▶ Problem statement:
Each line of the data should be given again exactly.

▶ Extracted data:
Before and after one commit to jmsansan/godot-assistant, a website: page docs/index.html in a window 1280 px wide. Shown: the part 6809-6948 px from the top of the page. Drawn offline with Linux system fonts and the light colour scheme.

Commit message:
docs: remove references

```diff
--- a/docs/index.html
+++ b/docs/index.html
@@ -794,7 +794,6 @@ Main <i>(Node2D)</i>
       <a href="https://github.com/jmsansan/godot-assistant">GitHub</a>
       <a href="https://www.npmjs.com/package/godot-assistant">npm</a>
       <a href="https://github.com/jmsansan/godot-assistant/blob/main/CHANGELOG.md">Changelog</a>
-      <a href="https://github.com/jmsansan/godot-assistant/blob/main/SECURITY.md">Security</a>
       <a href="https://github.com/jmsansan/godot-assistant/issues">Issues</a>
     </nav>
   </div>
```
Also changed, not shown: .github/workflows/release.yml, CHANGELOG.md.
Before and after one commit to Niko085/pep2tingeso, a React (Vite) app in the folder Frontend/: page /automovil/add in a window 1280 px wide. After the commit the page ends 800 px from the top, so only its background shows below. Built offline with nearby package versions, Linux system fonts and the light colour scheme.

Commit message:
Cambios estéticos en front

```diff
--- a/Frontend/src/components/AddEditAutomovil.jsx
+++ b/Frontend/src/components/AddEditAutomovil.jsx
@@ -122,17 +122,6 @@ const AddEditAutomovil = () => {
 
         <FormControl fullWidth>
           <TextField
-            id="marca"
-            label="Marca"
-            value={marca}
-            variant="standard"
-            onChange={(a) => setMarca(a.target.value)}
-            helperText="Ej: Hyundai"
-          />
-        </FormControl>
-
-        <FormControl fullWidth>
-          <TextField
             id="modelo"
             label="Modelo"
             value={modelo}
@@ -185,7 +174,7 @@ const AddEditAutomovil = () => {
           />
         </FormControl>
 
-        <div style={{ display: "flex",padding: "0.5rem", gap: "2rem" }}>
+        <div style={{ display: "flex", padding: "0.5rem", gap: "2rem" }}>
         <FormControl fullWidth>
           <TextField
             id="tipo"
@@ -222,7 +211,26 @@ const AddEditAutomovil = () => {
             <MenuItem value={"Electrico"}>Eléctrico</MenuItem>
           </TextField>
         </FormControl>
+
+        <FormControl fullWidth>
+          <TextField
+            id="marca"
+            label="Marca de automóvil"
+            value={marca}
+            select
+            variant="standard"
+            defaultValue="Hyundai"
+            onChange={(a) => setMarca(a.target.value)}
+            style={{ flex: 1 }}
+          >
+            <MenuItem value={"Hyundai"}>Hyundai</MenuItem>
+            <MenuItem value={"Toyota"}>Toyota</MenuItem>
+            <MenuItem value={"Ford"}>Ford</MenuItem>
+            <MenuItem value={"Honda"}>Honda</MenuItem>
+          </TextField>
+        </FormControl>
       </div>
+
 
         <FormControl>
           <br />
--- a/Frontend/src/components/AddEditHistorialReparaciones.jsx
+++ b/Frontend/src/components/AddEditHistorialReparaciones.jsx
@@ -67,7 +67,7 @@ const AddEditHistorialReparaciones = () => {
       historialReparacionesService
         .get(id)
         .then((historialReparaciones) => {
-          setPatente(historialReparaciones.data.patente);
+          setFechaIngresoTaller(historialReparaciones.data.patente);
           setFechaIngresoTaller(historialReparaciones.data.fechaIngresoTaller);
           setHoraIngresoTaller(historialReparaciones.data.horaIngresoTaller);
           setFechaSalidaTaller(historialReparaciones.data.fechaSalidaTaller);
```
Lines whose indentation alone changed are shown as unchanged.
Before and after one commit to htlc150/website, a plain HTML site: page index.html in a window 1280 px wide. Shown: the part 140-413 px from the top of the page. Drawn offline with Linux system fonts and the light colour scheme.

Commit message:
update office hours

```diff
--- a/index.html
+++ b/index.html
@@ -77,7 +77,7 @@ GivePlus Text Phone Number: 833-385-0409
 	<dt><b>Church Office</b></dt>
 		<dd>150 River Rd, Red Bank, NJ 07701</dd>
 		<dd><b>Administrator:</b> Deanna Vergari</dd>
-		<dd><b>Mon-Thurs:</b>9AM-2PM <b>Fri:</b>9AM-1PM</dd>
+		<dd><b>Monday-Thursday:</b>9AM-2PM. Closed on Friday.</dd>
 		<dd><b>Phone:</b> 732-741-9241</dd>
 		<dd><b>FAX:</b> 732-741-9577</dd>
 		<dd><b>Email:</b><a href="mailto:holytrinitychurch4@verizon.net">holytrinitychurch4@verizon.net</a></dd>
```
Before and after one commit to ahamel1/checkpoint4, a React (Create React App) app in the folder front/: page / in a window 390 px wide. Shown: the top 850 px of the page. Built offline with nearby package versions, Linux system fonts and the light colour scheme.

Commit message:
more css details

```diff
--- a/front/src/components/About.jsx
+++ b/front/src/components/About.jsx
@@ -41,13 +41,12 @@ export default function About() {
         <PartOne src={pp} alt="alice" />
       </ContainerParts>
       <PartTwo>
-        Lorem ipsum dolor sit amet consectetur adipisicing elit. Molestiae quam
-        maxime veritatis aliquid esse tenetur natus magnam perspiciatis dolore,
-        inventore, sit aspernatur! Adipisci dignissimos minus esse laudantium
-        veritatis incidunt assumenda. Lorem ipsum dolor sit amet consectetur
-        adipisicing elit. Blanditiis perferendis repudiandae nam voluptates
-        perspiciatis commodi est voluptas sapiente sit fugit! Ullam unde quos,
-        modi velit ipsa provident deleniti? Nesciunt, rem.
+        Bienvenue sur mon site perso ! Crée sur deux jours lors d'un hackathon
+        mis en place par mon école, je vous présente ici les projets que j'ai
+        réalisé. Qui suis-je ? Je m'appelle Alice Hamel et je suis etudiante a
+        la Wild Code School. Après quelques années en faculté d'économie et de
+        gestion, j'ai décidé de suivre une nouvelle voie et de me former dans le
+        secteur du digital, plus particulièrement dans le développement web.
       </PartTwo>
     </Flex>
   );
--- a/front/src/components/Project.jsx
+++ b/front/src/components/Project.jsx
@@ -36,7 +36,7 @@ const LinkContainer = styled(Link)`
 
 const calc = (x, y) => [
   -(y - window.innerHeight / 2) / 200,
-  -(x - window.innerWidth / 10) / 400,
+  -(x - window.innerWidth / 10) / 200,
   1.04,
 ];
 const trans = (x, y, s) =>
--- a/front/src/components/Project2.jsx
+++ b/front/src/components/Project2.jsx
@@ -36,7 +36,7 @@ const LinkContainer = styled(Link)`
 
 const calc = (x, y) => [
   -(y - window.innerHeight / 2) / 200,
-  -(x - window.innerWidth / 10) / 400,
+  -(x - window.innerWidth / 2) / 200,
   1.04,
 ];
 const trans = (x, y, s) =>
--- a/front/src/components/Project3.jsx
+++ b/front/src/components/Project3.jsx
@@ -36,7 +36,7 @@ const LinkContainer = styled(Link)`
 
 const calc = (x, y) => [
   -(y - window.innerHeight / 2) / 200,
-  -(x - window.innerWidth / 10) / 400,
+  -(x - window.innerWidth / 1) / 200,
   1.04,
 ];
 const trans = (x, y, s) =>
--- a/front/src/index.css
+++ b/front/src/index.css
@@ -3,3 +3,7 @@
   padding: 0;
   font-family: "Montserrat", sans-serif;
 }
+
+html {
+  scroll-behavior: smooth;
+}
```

▶ Output of the exercise:
Before and after one commit to jmsansan/godot-assistant, a website: page docs/index.html in a window 1280 px wide. Shown: the part 6809-6948 px from the top of the page. Drawn offline with Linux system fonts and the light colour scheme.

Commit message:
docs: remove references

```diff
--- a/docs/index.html
+++ b/docs/index.html
@@ -794,7 +794,6 @@ Main <i>(Node2D)</i>
       <a href="https://github.com/jmsansan/godot-assistant">GitHub</a>
       <a href="https://www.npmjs.com/package/godot-assistant">npm</a>
       <a href="https://github.com/jmsansan/godot-assistant/blob/main/CHANGELOG.md">Changelog</a>
-      <a href="https://github.com/jmsansan/godot-assistant/blob/main/SECURITY.md">Security</a>
       <a href="https://github.com/jmsansan/godot-assistant/issues">Issues</a>
     </nav>
   </div>
```
Also changed, not shown: .github/workflows/release.yml, CHANGELOG.md.
Before and after one commit to Niko085/pep2tingeso, a React (Vite) app in the folder Frontend/: page /automovil/add in a window 1280 px wide. After the commit the page ends 800 px from the top, so only its background shows below. Built offline with nearby package versions, Linux system fonts and the light colour scheme.

Commit message:
Cambios estéticos en front

```diff
--- a/Frontend/src/components/AddEditAutomovil.jsx
+++ b/Frontend/src/components/AddEditAutomovil.jsx
@@ -122,17 +122,6 @@ const AddEditAutomovil = () => {
 
         <FormControl fullWidth>
           <TextField
-            id="marca"
-            label="Marca"
-            value={marca}
-            variant="standard"
-            onChange={(a) => setMarca(a.target.value)}
-            helperText="Ej: Hyundai"
-          />
-        </FormControl>
-
-        <FormControl fullWidth>
-          <TextField
             id="modelo"
             label="Modelo"
             value={modelo}
@@ -185,7 +174,7 @@ const AddEditAutomovil = () => {
           />
         </FormControl>
 
-        <div style={{ display: "flex",padding: "0.5rem", gap: "2rem" }}>
+        <div style={{ display: "flex", padding: "0.5rem", gap: "2rem" }}>
         <FormControl fullWidth>
           <TextField
             id="tipo"
@@ -222,7 +211,26 @@ const AddEditAutomovil = () => {
             <MenuItem value={"Electrico"}>Eléctrico</MenuItem>
           </TextField>
         </FormControl>
+
+        <FormControl fullWidth>
+          <TextField
+            id="marca"
+            label="Marca de automóvil"
+            value={marca}
+            select
+            variant="standard"
+            defaultValue="Hyundai"
+            onChange={(a) => setMarca(a.target.value)}
+            style={{ flex: 1 }}
+          >
+            <MenuItem value={"Hyundai"}>Hyundai</MenuItem>
+            <MenuItem value={"Toyota"}>Toyota</MenuItem>
+            <MenuItem value={"Ford"}>Ford</MenuItem>
+            <MenuItem value={"Honda"}>Honda</MenuItem>
+          </TextField>
+        </FormControl>
       </div>
+
 
         <FormControl>
           <br />
--- a/Frontend/src/components/AddEditHistorialReparaciones.jsx
+++ b/Frontend/src/components/AddEditHistorialReparaciones.jsx
@@ -67,7 +67,7 @@ const AddEditHistorialReparaciones = () => {
       historialReparacionesService
         .get(id)
         .then((historialReparaciones) => {
-          setPatente(historialReparaciones.data.patente);
+          setFechaIngresoTaller(historialReparaciones.data.patente);
           setFechaIngresoTaller(historialReparaciones.data.fechaIngresoTaller);
           setHoraIngresoTaller(historialReparaciones.data.horaIngresoTaller);
           setFechaSalidaTaller(historialReparaciones.data.fechaSalidaTaller);
```
Lines whose indentation alone changed are shown as unchanged.
Before and after one commit to htlc150/website, a plain HTML site: page index.html in a window 1280 px wide. Shown: the part 140-413 px from the top of the page. Drawn offline with Linux system fonts and the light colour scheme.

Commit message:
update office hours

```diff
--- a/index.html
+++ b/index.html
@@ -77,7 +77,7 @@ GivePlus Text Phone Number: 833-385-0409
 	<dt><b>Church Office</b></dt>
 		<dd>150 River Rd, Red Bank, NJ 07701</dd>
 		<dd><b>Administrator:</b> Deanna Vergari</dd>
-		<dd><b>Mon-Thurs:</b>9AM-2PM <b>Fri:</b>9AM-1PM</dd>
+		<dd><b>Monday-Thursday:</b>9AM-2PM. Closed on Friday.</dd>
 		<dd><b>Phone:</b> 732-741-9241</dd>
 		<dd><b>FAX:</b> 732-741-9577</dd>
 		<dd><b>Email:</b><a href="mailto:holytrinitychurch4@verizon.net">holytrinitychurch4@verizon.net</a></dd>
```
Before and after one commit to ahamel1/checkpoint4, a React (Create React App) app in the folder front/: page / in a window 390 px wide. Shown: the top 850 px of the page. Built offline with nearby package versions, Linux system fonts and the light colour scheme.

Commit message:
more css details

```diff
--- a/front/src/components/About.jsx
+++ b/front/src/components/About.jsx
@@ -41,13 +41,12 @@ export default function About() {
         <PartOne src={pp} alt="alice" />
       </ContainerParts>
       <PartTwo>
-        Lorem ipsum dolor sit amet consectetur adipisicing elit. Molestiae quam
-        maxime veritatis aliquid esse tenetur natus magnam perspiciatis dolore,
-        inventore, sit aspernatur! Adipisci dignissimos minus esse laudantium
-        veritatis incidunt assumenda. Lorem ipsum dolor sit amet consectetur
-        adipisicing elit. Blanditiis perferendis repudiandae nam voluptates
-        perspiciatis commodi est voluptas sapiente sit fugit! Ullam unde quos,
-        modi velit ipsa provident deleniti? Nesciunt, rem.
+        Bienvenue sur mon site perso ! Crée sur deux jours lors d'un hackathon
+        mis en place par mon école, je vous présente ici les projets que j'ai
+        réalisé. Qui suis-je ? Je m'appelle Alice Hamel et je suis etudiante a
+        la Wild Code School. Après quelques années en faculté d'économie et de
+        gestion, j'ai décidé de suivre une nouvelle voie et de me former dans le
+        secteur du digital, plus particulièrement dans le développement web.
       </PartTwo>
     </Flex>
   );
--- a/front/src/components/Project.jsx
+++ b/front/src/components/Project.jsx
@@ -36,7 +36,7 @@ const LinkContainer = styled(Link)`
 
 const calc = (x, y) => [
   -(y - window.innerHeight / 2) / 200,
-  -(x - window.innerWidth / 10) / 400,
+  -(x - window.innerWidth / 10) / 200,
   1.04,
 ];
 const trans = (x, y, s) =>
--- a/front/src/components/Project2.jsx
+++ b/front/src/components/Project2.jsx
@@ -36,7 +36,7 @@ const LinkContainer = styled(Link)`
 
 const calc = (x, y) => [
   -(y - window.innerHeight / 2) / 200,
-  -(x - window.innerWidth / 10) / 400,
+  -(x - window.innerWidth / 2) / 200,
   1.04,
 ];
 const trans = (x, y, s) =>
--- a/front/src/components/Project3.jsx
+++ b/front/src/components/Project3.jsx
@@ -36,7 +36,7 @@ const LinkContainer = styled(Link)`
 
 const calc = (x, y) => [
   -(y - window.innerHeight / 2) / 200,
-  -(x - window.innerWidth / 10) / 400,
+  -(x - window.innerWidth / 1) / 200,
   1.04,
 ];
 const trans = (x, y, s) =>
--- a/front/src/index.css
+++ b/front/src/index.css
@@ -3,3 +3,7 @@
   padding: 0;
   font-family: "Montserrat", sans-serif;
 }
+
+html {
+  scroll-behavior: smooth;
+}
```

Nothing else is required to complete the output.